Stored items:
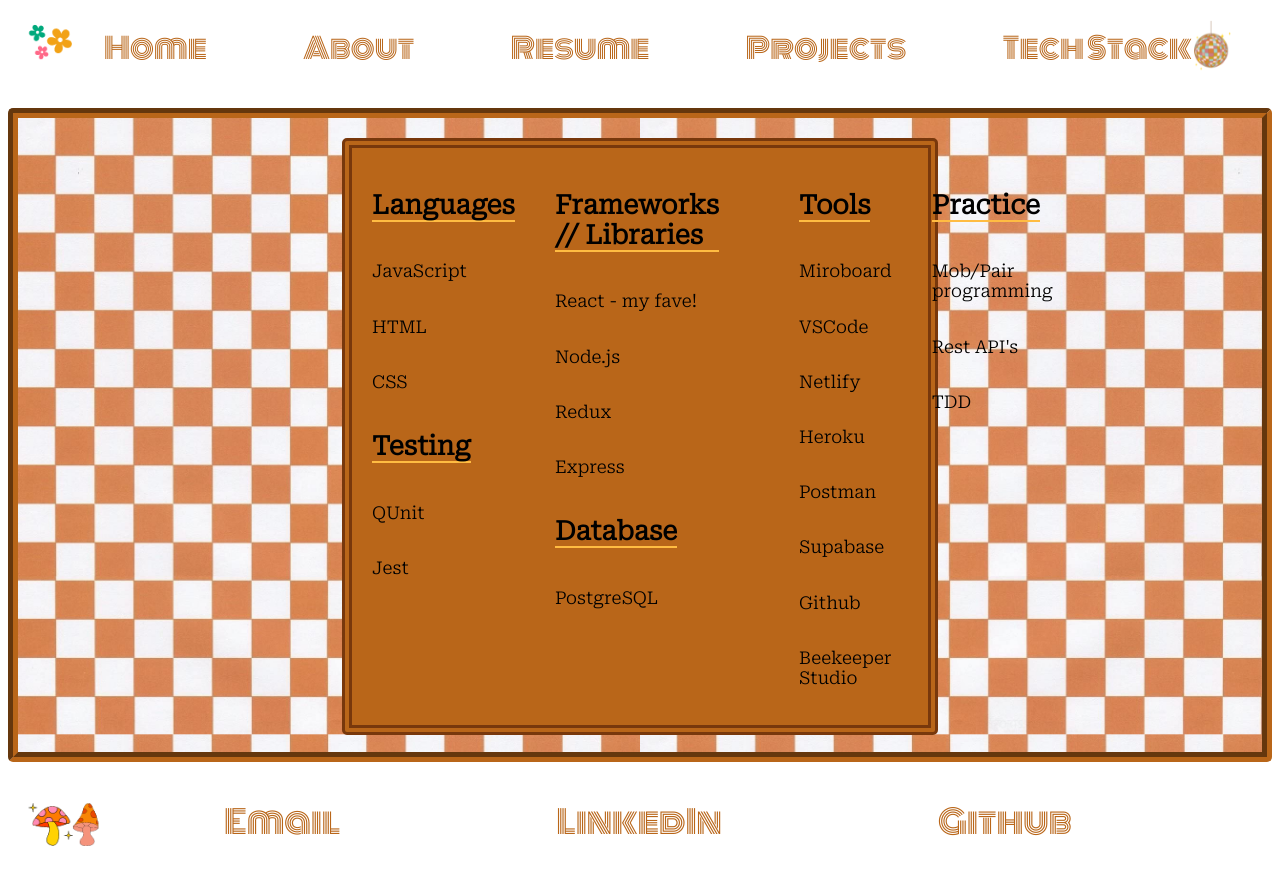
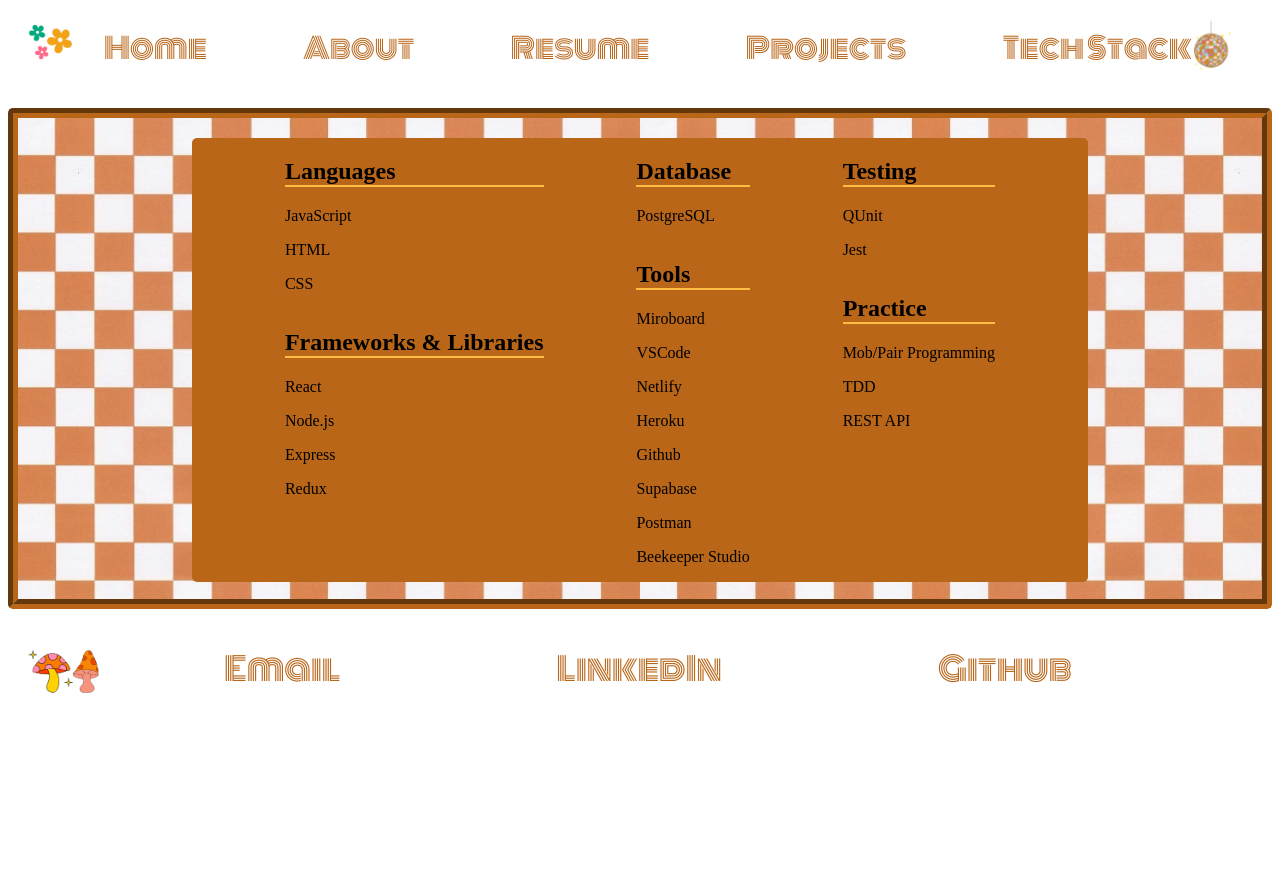
Before and after one commit to karyssa-dandrea/portfolio1, a React app: page /tech in a window 1280 px wide. After the commit the page ends 800 px from the top, so only its background shows below. Built offline with nearby package versions, Linux system fonts and the light colour scheme; a web font is replaced by a local one.

Commit message:
fixed tech stack to look much nicer

```diff
--- a/src/views/About/AboutMe.jsx
+++ b/src/views/About/AboutMe.jsx
@@ -13,13 +13,13 @@ export default function AboutMe() {
         <img src={me} className={styles.selfie} alt="selfie" />
 
         <p>
-          Hello! My name is Karyssa and I enjoy creating things that live on the
-          web. My interest in web development started back in 2014 when I
-          started a job at a watch company where I got introduced to HTML and
-          CSS. I loved being able to create something and see it come to life
-          and wanted more control over the process. I also received my
-          Certificate in Commercial Music in 2020, which has allowed me to learn
-          and navigate various software. I love to learn and create!
+          Hello! My name is Karyssa, and I enjoy creating things that live on
+          the web. My interest in web development started back in 2014 when I
+          started managing the website at a watch company. I was introduced to
+          HTML and CSS and loved it! I loved being able to create something and
+          see it come to life and wanted more control over the process. I also
+          received my Certificate in Commercial Music in 2020, which has allowed
+          me to learn and navigate various software. I love to learn and create!
         </p>
         <p>
           Fast-forward to today, and I am now a Full Stack Software Developer!
--- a/src/views/Home/Home.css
+++ b/src/views/Home/Home.css
@@ -6,7 +6,6 @@
     float: left;
     border-color: #c8691c;
     border-style: groove;
-    padding: 6px;
   }
 
   .home {
--- a/src/views/TechStack/Tech.css
+++ b/src/views/TechStack/Tech.css
@@ -1,96 +1,42 @@
 /* Large devices (laptops, desktops, screens > 700px) */
-@media only screen and (min-width: 705px) {
+@media only screen and (min-width: 701px) {
   .tech {
     display: flex;
-    flex-direction: column;
-    /* width: auto; */
+    flex-direction: row;
     align-items: center;
-    /* justify-content: space-evenly; */
+    margin: 20px 0px 20px 0px;
     background: url('../../assets/checkers3.jpeg');
     background-size: 50%;
     padding: 20px 40px 10px 40px;
     margin: 20px 0px 20px 0px;
     border-radius: 5px;
-    font-size: 1.1em;
+    align-items: center;
     border-color: #b96619;
     border-style: groove;
     border-width: 10px;
-    font-family: 'Roboto Serif', serif;
-    /* height: 73vh; */
-  }
-
-  .language {
-    display: flex;
-    flex-direction: column;
-    padding: 20px;
-  }
-
-  .tools {
-    display: flex;
-    flex-direction: column;
-    padding: 20px;
-  }
-
-  .dev {
-    display: flex;
-    flex-direction: column;
-    padding: 20px;
-  }
-
-  .testing {
-    display: flex;
-    flex-direction: column;
-    padding: 20px;
-  }
-
-  .frames {
-    display: flex;
-    flex-direction: column;
-    padding: 20px;
-  }
-
-  .data {
-    display: flex;
-    flex-direction: column;
-    padding: 20px;
-  }
-
-  .err {
-    border-bottom: 2px solid #ffbc42;
-    display: inline-block;
+    justify-content: center;
   }
 
   .techsection {
     display: flex;
-    flex-direction: row;
     justify-content: space-evenly;
-    width: 45vw;
-    height: min-content;
+    width: 70vw;
     background-color: #b96619;
     color: black;
     margin: 0 7px 7px 7px;
     border-radius: 5px;
-    border-color: #78380c;
-    border-style: double;
-    border-width: 10px;
-  }
-
-  .techrow {
-    display: flex;
-    flex-direction: row;
   }
 }
 
-/* Small devices (phones, <= 700px)
-@media only screen and (min-width: 768px) {
-  .tech-section {
-    display: flex;
-    flex-direction: column;
-    width: 80vw;
-    margin: 0 0 10px 0;
-    padding: 0 0 0 5px;
-    background-color: #b96619;
-    color: black;
-    border-radius: 5px;
-  }
-} */
+.techleft,
+.techcenter,
+.techright {
+  display: flex;
+  flex-direction: column;
+}
+
+.techheader {
+  font-size: 1.5em;
+  border-bottom: 2px solid #ffbc42;
+  color: black;
+}
--- a/src/views/TechStack/TechStack.jsx
+++ b/src/views/TechStack/TechStack.jsx
@@ -5,71 +5,49 @@ export default function TechStack() {
   return (
     <div className={styles.tech}>
       <div className={styles.techsection}>
-        <div className={styles.techrow}>
-          <div className={styles.language}>
-            <h2>
-              {' '}
-              <div className={styles.err}>Languages</div>
-            </h2>
+        <div className={styles.techleft}>
+          <div className={styles.techlanguages}>
+            <h2 className={styles.techheader}>Languages</h2>
             <p>JavaScript</p>
             <p>HTML</p>
             <p>CSS</p>
-
-            <h2>
-              <div className={styles.err}>Testing</div>
-            </h2>
-            <p>QUnit</p>
-            <p>Jest</p>
           </div>
-          <div className={styles.frames}>
-            <h2>
-              <div className={styles.err}>Frameworks // Libraries</div>
-            </h2>
-            <p>React - my fave!</p>
+          <div className={styles.techenvironments}>
+            <h2 className={styles.techheader}>Frameworks &amp; Libraries</h2>
+            <p>React</p>
             <p>Node.js</p>
+            <p>Express</p>
             <p>Redux</p>
-            <p>Express</p>
-            <h2>
-              <div className={styles.err}>Database</div>
-            </h2>
+          </div>
+        </div>
+        <div className={styles.techcenter}>
+          <div className={styles.techdatabases}>
+            <h2 className={styles.techheader}>Database</h2>
             <p>PostgreSQL</p>
           </div>
-        </div>
-        <div className={styles.data}>
-          {/* <h2>
-              <div className={styles.err}>Database</div>
-            </h2>
-            <p>PostgreSQL</p>
-          </div> */}
-          {/* <div className={styles.testing}>
-            <h2>
-              <div className={styles.err}>Testing</div>
-            </h2>
-            <p>QUnit</p>
-            <p>Jest</p>
-          </div> */}
-        </div>
-        <div className={styles.techrow}>
-          <div className={styles.tools}>
-            <h2>
-              <div className={styles.err}> Tools</div>
-            </h2>
+          <div className={styles.techtools}>
+            <h2 className={styles.techheader}>Tools</h2>
             <p>Miroboard</p>
             <p>VSCode</p>
             <p>Netlify</p>
             <p>Heroku</p>
+            <p>Github</p>
+            <p>Supabase</p>
             <p>Postman</p>
-            <p>Supabase</p>
-            <p>Github</p>
             <p>Beekeeper Studio</p>
           </div>
-          <div className={styles.dev}>
-            <h2>
-              <div className={styles.err}>Practice</div>
-            </h2>
-            <p>Mob/Pair programming</p>
-            <p>Rest API's</p>
+        </div>
+        <div className={styles.techright}>
+          <div className={styles.techtesting}>
+            <h2 className={styles.techheader}>Testing</h2>
+            <p>QUnit</p>
+            <p>Jest</p>
+          </div>
+          <div className={styles.techpractices}>
+            <h2 className={styles.techheader}>Practice</h2>
+            <p>Mob/Pair Programming</p>
             <p>TDD</p>
+            <p>REST API</p>
           </div>
         </div>
       </div>
```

Required action =>
Copy out every line from the data above in which the word "AboutMe" occurs.

Solution for this task =>
--- a/src/views/About/AboutMe.jsx
+++ b/src/views/About/AboutMe.jsx
@@ -13,13 +13,13 @@ export default function AboutMe() {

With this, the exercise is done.